Task prompt – Take every line in the entries that includes the word "testimonial" and copy it.

╔══

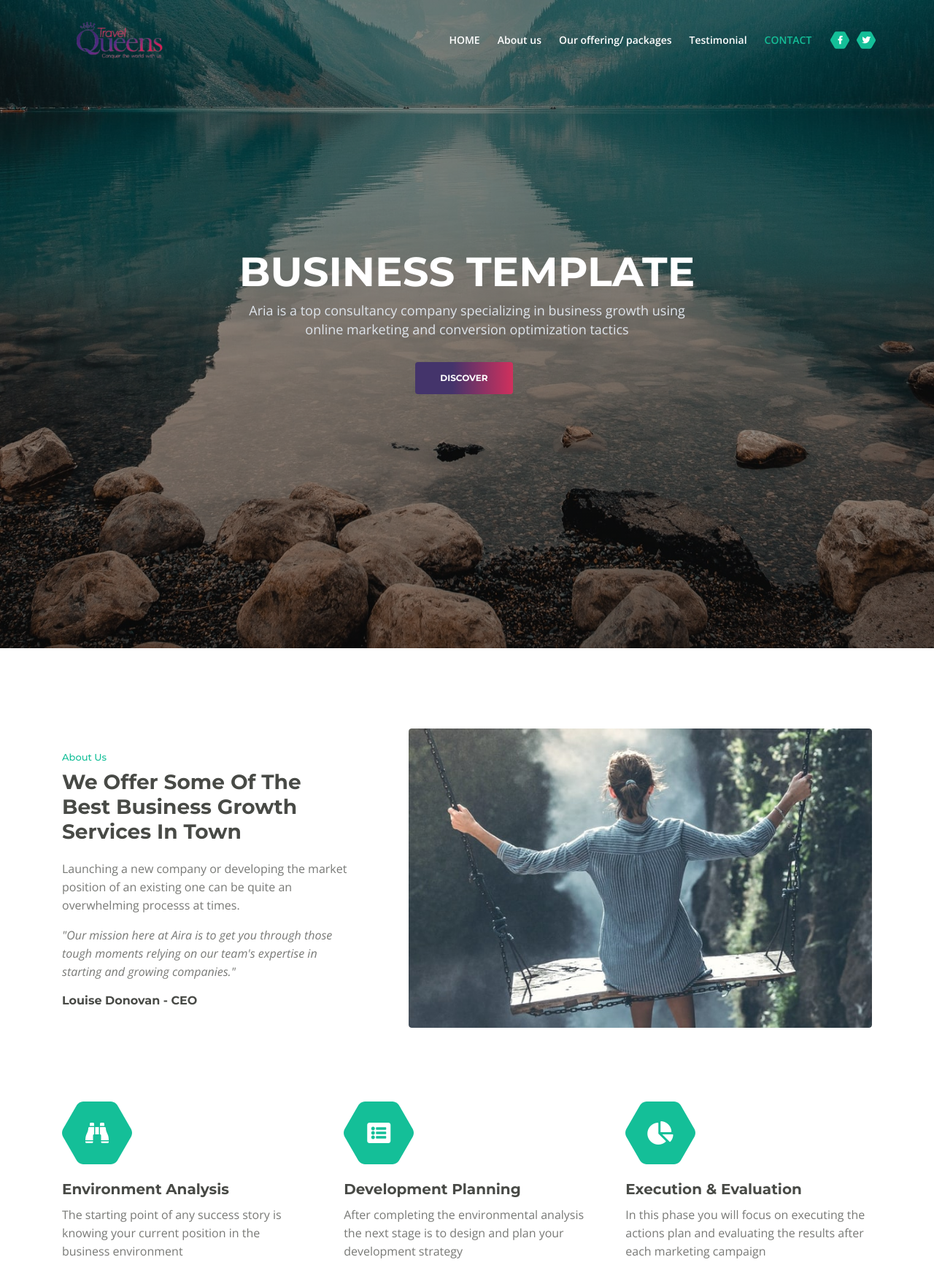
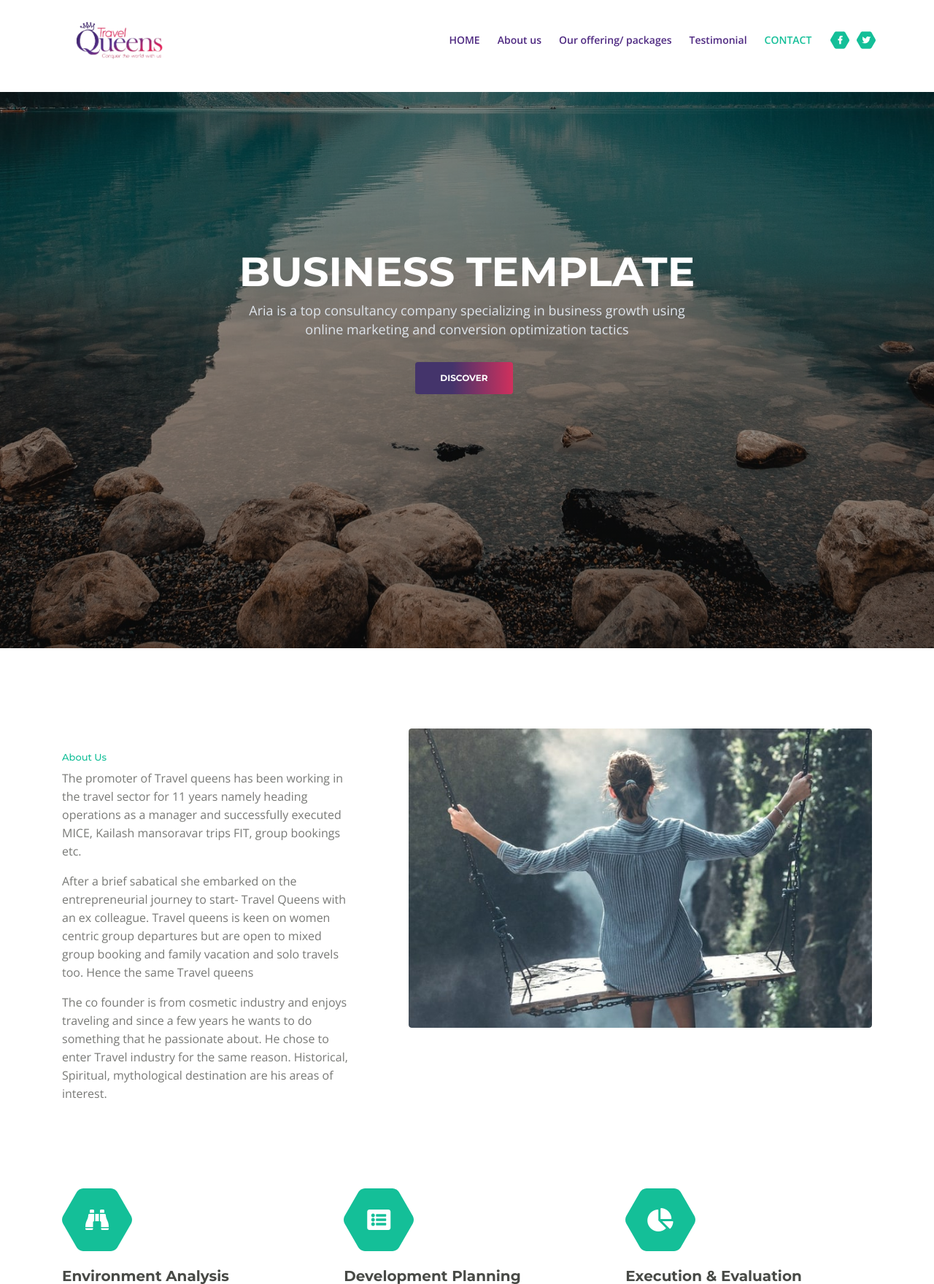
Before and after one commit to ashusalvi/The-Queen-Travel, a PHP site: page / in a window 1280 px wide. Shown: the top 1759 px of the page at 73% size. Run offline with PHP 8.4, Linux system fonts and the light colour scheme.

Commit message:
update the ui

```diff
--- a/css/styles.css
+++ b/css/styles.css
@@ -699,7 +699,8 @@ screen and (-ms-high-contrast: none) {
 .navbar-custom {
 	padding-top: 0.375rem;
 	padding-bottom: 0.375rem;
-	background: linear-gradient(to right, #44346b 38%, #ee2f5a 113%);
+	background: #ffffff;
+	/* background: linear-gradient(to right, #44346b 38%, #ee2f5a 113%); */
 	box-shadow: 0 0.0625rem 0.375rem 0 rgba(0, 0, 0, 0.1);
 	font: 600 0.875rem/0.875rem "Open Sans", sans-serif;
 	transition: all 0.2s;
@@ -730,7 +731,8 @@ screen and (-ms-high-contrast: none) {
 
 .navbar-custom .nav-item .nav-link {
 	padding: 0.625rem 0.75rem 0.625rem 0.75rem;
-	color: #fff;
+	color: #4f2a82;
+	/* color: #fff; */
 	text-decoration: none;
 	transition: all 0.2s ease;
 }
@@ -805,7 +807,8 @@ screen and (-ms-high-contrast: none) {
 
 .navbar-custom .navbar-toggler {
 	border: none;
-	color: #fff;
+	color: #4f2a82;
+	/* color: #fff; */
 	font-size: 2rem;
 }
 
@@ -1922,7 +1925,8 @@ a:hover.back-to-top {
 	.navbar-custom {
 		padding: 1.125rem 1.5rem 2.125rem 2rem;
 		box-shadow: none;
-		background: transparent;
+		background: #ffffff;
+		/* background: transparent; */
 	}
 
 	.navbar-custom .navbar-brand.logo-text {
--- a/index.html
+++ b/index.html
@@ -145,12 +145,20 @@
                 <div class="col-lg-5">
                     <div class="text-container">
                         <div class="section-title">About Us</div>
-                        <h2>We Offer Some Of The Best Business Growth Services In Town</h2>
-                        <p>Launching a new company or developing the market position of an existing one can be quite an
-                            overwhelming processs at times.</p>
-                        <p class="testimonial-text">"Our mission here at Aira is to get you through those tough moments
+                        <!-- <h2>We Offer Some Of The Best Business Growth Services In Town</h2> -->
+                        <p>The promoter of Travel queens has been working in the travel sector for 11 years namely
+                            heading operations as a manager
+                            and successfully executed MICE, Kailash mansoravar trips FIT, group bookings etc.</p>
+                        <p>After a brief sabatical she embarked on the entrepreneurial journey to start- Travel Queens
+                            with an ex colleague. Travel queens is keen on women centric group departures but are open
+                            to mixed group booking and family vacation and solo travels too. Hence the same Travel
+                            queens</p>
+                        <p>The co founder is from cosmetic industry and enjoys traveling and since a few years he wants
+                            to do something that he passionate about. He chose to enter Travel industry for the same
+                            reason. Historical, Spiritual, mythological destination are his areas of interest.</p>
+                        <!-- <p class="testimonial-text">"Our mission here at Aira is to get you through those tough moments
                             relying on our team's expertise in starting and growing companies."</p>
-                        <div class="testimonial-author">Louise Donovan - CEO</div>
+                        <div class="testimonial-author">Louise Donovan - CEO</div> -->
                     </div> <!-- end of text-container -->
                 </div> <!-- end of col -->
                 <div class="col-lg-7">
```
Also changed, not shown: 1 other file.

╚══

Answer for the task –
-                        <p class="testimonial-text">"Our mission here at Aira is to get you through those tough moments
+                        <!-- <p class="testimonial-text">"Our mission here at Aira is to get you through those tough moments
-                        <div class="testimonial-author">Louise Donovan - CEO</div>
+                        <div class="testimonial-author">Louise Donovan - CEO</div> -->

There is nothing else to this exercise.